*WORK REQUEST*.
Output all of the data verbatim.

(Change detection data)
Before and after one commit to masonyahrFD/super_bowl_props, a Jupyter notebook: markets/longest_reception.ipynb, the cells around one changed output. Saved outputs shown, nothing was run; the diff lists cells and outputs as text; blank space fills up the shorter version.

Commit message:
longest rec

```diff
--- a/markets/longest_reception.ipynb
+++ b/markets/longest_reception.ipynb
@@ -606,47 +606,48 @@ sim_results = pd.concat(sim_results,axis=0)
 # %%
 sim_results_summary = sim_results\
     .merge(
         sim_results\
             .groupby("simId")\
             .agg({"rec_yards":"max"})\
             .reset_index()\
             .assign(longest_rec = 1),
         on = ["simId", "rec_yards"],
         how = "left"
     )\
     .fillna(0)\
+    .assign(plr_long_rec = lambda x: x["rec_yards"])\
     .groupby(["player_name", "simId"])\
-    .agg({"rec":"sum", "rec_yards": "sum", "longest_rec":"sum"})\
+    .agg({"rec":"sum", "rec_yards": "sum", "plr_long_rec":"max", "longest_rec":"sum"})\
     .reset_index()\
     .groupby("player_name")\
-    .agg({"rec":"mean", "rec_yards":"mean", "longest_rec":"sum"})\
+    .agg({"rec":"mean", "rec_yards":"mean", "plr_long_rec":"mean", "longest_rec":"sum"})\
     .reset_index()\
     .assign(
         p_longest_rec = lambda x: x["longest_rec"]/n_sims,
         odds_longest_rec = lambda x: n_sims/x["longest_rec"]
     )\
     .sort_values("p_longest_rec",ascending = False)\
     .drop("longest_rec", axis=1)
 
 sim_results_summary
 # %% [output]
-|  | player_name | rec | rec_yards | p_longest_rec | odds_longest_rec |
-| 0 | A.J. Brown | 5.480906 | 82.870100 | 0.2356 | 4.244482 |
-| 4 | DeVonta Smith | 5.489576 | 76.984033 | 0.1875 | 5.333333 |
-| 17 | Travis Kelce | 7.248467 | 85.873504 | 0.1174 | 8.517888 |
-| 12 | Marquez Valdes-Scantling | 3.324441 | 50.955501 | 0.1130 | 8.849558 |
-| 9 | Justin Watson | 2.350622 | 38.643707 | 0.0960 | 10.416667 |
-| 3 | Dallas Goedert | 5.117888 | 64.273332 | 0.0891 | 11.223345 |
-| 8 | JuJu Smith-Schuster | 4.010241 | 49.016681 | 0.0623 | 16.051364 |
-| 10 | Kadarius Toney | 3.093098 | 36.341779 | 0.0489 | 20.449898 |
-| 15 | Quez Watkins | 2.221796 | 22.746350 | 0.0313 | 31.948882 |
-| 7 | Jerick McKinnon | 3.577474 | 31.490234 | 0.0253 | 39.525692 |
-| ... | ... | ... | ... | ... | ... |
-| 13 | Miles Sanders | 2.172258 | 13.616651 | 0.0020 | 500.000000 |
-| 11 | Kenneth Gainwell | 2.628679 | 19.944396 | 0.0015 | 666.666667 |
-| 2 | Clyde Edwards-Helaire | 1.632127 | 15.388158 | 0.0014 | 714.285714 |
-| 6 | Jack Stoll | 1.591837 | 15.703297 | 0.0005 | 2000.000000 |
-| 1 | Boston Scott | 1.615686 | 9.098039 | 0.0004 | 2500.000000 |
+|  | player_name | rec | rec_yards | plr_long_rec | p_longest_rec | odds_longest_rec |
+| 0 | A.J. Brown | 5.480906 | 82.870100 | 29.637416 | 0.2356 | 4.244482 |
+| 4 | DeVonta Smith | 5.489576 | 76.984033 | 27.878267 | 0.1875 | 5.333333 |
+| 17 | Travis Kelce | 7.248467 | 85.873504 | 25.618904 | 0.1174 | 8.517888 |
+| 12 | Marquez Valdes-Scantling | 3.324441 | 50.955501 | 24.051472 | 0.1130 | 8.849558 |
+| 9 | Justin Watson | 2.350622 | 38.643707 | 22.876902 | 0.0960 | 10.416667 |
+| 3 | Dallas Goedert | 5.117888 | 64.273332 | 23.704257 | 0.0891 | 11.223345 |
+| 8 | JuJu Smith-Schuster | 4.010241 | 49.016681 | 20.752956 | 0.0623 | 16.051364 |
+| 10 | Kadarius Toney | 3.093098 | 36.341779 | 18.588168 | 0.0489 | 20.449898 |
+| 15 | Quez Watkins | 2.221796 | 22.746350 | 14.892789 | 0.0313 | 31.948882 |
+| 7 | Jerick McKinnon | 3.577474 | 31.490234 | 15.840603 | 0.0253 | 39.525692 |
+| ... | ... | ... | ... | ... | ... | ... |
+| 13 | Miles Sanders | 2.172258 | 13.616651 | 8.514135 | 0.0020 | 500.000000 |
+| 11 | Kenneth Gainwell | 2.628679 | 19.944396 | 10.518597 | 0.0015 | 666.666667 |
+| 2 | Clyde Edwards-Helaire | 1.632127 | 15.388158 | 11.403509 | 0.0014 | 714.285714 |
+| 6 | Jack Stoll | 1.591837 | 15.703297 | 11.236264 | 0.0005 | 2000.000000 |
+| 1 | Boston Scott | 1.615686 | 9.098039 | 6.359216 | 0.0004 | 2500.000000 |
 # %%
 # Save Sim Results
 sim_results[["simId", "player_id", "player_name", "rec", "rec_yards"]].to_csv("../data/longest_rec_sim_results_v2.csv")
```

*SOLUTION TO THE EXERCISE*.
Before and after one commit to masonyahrFD/super_bowl_props, a Jupyter notebook: markets/longest_reception.ipynb, the cells around one changed output. Saved outputs shown, nothing was run; the diff lists cells and outputs as text; blank space fills up the shorter version.

Commit message:
longest rec

```diff
--- a/markets/longest_reception.ipynb
+++ b/markets/longest_reception.ipynb
@@ -606,47 +606,48 @@ sim_results = pd.concat(sim_results,axis=0)
 # %%
 sim_results_summary = sim_results\
     .merge(
         sim_results\
             .groupby("simId")\
             .agg({"rec_yards":"max"})\
             .reset_index()\
             .assign(longest_rec = 1),
         on = ["simId", "rec_yards"],
         how = "left"
     )\
     .fillna(0)\
+    .assign(plr_long_rec = lambda x: x["rec_yards"])\
     .groupby(["player_name", "simId"])\
-    .agg({"rec":"sum", "rec_yards": "sum", "longest_rec":"sum"})\
+    .agg({"rec":"sum", "rec_yards": "sum", "plr_long_rec":"max", "longest_rec":"sum"})\
     .reset_index()\
     .groupby("player_name")\
-    .agg({"rec":"mean", "rec_yards":"mean", "longest_rec":"sum"})\
+    .agg({"rec":"mean", "rec_yards":"mean", "plr_long_rec":"mean", "longest_rec":"sum"})\
     .reset_index()\
     .assign(
         p_longest_rec = lambda x: x["longest_rec"]/n_sims,
         odds_longest_rec = lambda x: n_sims/x["longest_rec"]
     )\
     .sort_values("p_longest_rec",ascending = False)\
     .drop("longest_rec", axis=1)
 
 sim_results_summary
 # %% [output]
-|  | player_name | rec | rec_yards | p_longest_rec | odds_longest_rec |
-| 0 | A.J. Brown | 5.480906 | 82.870100 | 0.2356 | 4.244482 |
-| 4 | DeVonta Smith | 5.489576 | 76.984033 | 0.1875 | 5.333333 |
-| 17 | Travis Kelce | 7.248467 | 85.873504 | 0.1174 | 8.517888 |
-| 12 | Marquez Valdes-Scantling | 3.324441 | 50.955501 | 0.1130 | 8.849558 |
-| 9 | Justin Watson | 2.350622 | 38.643707 | 0.0960 | 10.416667 |
-| 3 | Dallas Goedert | 5.117888 | 64.273332 | 0.0891 | 11.223345 |
-| 8 | JuJu Smith-Schuster | 4.010241 | 49.016681 | 0.0623 | 16.051364 |
-| 10 | Kadarius Toney | 3.093098 | 36.341779 | 0.0489 | 20.449898 |
-| 15 | Quez Watkins | 2.221796 | 22.746350 | 0.0313 | 31.948882 |
-| 7 | Jerick McKinnon | 3.577474 | 31.490234 | 0.0253 | 39.525692 |
-| ... | ... | ... | ... | ... | ... |
-| 13 | Miles Sanders | 2.172258 | 13.616651 | 0.0020 | 500.000000 |
-| 11 | Kenneth Gainwell | 2.628679 | 19.944396 | 0.0015 | 666.666667 |
-| 2 | Clyde Edwards-Helaire | 1.632127 | 15.388158 | 0.0014 | 714.285714 |
-| 6 | Jack Stoll | 1.591837 | 15.703297 | 0.0005 | 2000.000000 |
-| 1 | Boston Scott | 1.615686 | 9.098039 | 0.0004 | 2500.000000 |
+|  | player_name | rec | rec_yards | plr_long_rec | p_longest_rec | odds_longest_rec |
+| 0 | A.J. Brown | 5.480906 | 82.870100 | 29.637416 | 0.2356 | 4.244482 |
+| 4 | DeVonta Smith | 5.489576 | 76.984033 | 27.878267 | 0.1875 | 5.333333 |
+| 17 | Travis Kelce | 7.248467 | 85.873504 | 25.618904 | 0.1174 | 8.517888 |
+| 12 | Marquez Valdes-Scantling | 3.324441 | 50.955501 | 24.051472 | 0.1130 | 8.849558 |
+| 9 | Justin Watson | 2.350622 | 38.643707 | 22.876902 | 0.0960 | 10.416667 |
+| 3 | Dallas Goedert | 5.117888 | 64.273332 | 23.704257 | 0.0891 | 11.223345 |
+| 8 | JuJu Smith-Schuster | 4.010241 | 49.016681 | 20.752956 | 0.0623 | 16.051364 |
+| 10 | Kadarius Toney | 3.093098 | 36.341779 | 18.588168 | 0.0489 | 20.449898 |
+| 15 | Quez Watkins | 2.221796 | 22.746350 | 14.892789 | 0.0313 | 31.948882 |
+| 7 | Jerick McKinnon | 3.577474 | 31.490234 | 15.840603 | 0.0253 | 39.525692 |
+| ... | ... | ... | ... | ... | ... | ... |
+| 13 | Miles Sanders | 2.172258 | 13.616651 | 8.514135 | 0.0020 | 500.000000 |
+| 11 | Kenneth Gainwell | 2.628679 | 19.944396 | 10.518597 | 0.0015 | 666.666667 |
+| 2 | Clyde Edwards-Helaire | 1.632127 | 15.388158 | 11.403509 | 0.0014 | 714.285714 |
+| 6 | Jack Stoll | 1.591837 | 15.703297 | 11.236264 | 0.0005 | 2000.000000 |
+| 1 | Boston Scott | 1.615686 | 9.098039 | 6.359216 | 0.0004 | 2500.000000 |
 # %%
 # Save Sim Results
 sim_results[["simId", "player_id", "player_name", "rec", "rec_yards"]].to_csv("../data/longest_rec_sim_results_v2.csv")
```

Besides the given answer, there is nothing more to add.